  • Keep track of pages that are useful vs garbage
  • Pick erase units with many garbage pages
  • Read all live pages and write into fresh erase units
  • Erase old unit

Write costs:

  • Suppose 90% utilized
  • 10 erase units
  • Read 9 erase units, write 9
  • 1 free erase unit
  • Requires 19 I/O’s: write amplification

Formula: cost = (1+U)/(1-U) where U is utilization (0.0-1.0)


  • Hot (short-lived) and cold data
  • Want to segregate: most storage space is cold data, small amount hot
  • Run cold storage at high utilization, pay GC cost if there’s free space in cold erase units
  • Hot storage at low utilization

Wear level #

  • Erase at same rate everywhere
  • Use GC to move blocks between hot and cold pages
  • Occasionally: copy data from cold unit to hot one

Disadvantages of virtual disks #
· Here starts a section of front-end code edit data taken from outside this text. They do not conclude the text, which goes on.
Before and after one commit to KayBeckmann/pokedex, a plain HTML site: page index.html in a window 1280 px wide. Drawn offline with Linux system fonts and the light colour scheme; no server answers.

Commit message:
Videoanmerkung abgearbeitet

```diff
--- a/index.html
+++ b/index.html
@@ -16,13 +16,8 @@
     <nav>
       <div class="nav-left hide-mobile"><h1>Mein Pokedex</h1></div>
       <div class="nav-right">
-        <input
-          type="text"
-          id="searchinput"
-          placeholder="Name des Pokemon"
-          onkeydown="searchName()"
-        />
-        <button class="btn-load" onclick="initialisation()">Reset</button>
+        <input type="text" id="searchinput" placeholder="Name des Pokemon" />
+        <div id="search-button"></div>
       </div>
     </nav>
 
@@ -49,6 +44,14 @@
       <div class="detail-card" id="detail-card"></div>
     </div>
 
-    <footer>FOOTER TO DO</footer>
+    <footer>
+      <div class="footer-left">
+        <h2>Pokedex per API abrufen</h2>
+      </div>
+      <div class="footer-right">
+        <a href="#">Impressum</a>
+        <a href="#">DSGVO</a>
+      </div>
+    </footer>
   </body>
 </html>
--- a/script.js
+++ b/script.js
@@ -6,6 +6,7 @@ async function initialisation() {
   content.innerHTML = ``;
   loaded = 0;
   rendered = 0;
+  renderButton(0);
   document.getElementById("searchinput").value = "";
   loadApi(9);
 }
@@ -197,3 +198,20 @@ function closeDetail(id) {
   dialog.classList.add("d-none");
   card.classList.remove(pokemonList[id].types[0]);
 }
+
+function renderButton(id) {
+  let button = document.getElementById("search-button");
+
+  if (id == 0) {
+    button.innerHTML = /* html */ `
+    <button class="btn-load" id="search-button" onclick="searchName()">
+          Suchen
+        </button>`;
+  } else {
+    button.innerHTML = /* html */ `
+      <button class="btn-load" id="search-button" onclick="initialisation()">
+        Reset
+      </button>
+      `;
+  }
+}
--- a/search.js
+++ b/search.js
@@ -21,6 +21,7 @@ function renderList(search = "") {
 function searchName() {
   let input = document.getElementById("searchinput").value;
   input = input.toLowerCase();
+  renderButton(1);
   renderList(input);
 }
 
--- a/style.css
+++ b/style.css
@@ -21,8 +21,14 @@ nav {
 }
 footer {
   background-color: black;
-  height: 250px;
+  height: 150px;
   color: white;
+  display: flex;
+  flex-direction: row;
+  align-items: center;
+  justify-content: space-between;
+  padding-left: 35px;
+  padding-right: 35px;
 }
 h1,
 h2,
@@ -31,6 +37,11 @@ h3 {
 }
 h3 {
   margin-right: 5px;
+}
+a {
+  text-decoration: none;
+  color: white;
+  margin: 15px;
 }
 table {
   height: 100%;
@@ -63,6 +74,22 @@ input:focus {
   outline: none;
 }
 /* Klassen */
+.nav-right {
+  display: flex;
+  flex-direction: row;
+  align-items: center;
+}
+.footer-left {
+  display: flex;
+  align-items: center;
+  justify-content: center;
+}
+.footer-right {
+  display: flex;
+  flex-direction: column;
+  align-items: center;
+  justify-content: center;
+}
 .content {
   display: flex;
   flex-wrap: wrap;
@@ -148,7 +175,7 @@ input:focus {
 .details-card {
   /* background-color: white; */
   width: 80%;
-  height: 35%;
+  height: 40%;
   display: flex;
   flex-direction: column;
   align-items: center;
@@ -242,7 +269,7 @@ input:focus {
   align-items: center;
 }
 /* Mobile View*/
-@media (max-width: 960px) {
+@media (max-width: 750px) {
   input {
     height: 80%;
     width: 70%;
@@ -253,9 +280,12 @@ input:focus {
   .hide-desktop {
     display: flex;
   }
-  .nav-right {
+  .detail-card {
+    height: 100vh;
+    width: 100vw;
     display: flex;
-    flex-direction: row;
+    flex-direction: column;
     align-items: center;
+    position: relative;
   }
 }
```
  • Duplication of FTL block map, FS inode
  • Missing info:
    • FTL doesn’t know about deletions
    • GC copies live blocks!
    • To fix, new command trim: indicate block will never be used again

Flash-optimized file systems #

  • Lots of academic research projects, but none in widespread desktop use
  • F2FS - used in Android phones since mid 2010s
  • Need raw flash access, but no standard for that
  • One approach: log-structured file system (entire fs is a log)

Nonvolatile memory #

Example: Intel 3D XPoint (Optane)

  • Capacity: 512GB per DIMM
  • Read: 300ns
  • Write: 100ns
  • Comparable to DRAM (100ns read/write)
  • For FS, faster than flash
  • Can’t harness raw performance due to software overhead
    • Need new data model
    • Current use: caching for larger HDDs to approximate flash speeds

Open question: This is nearly as fast as DRAM. If this becomes as fast as DRAM, can we make all memory non-volatile? And what paradigm shifts could that cause?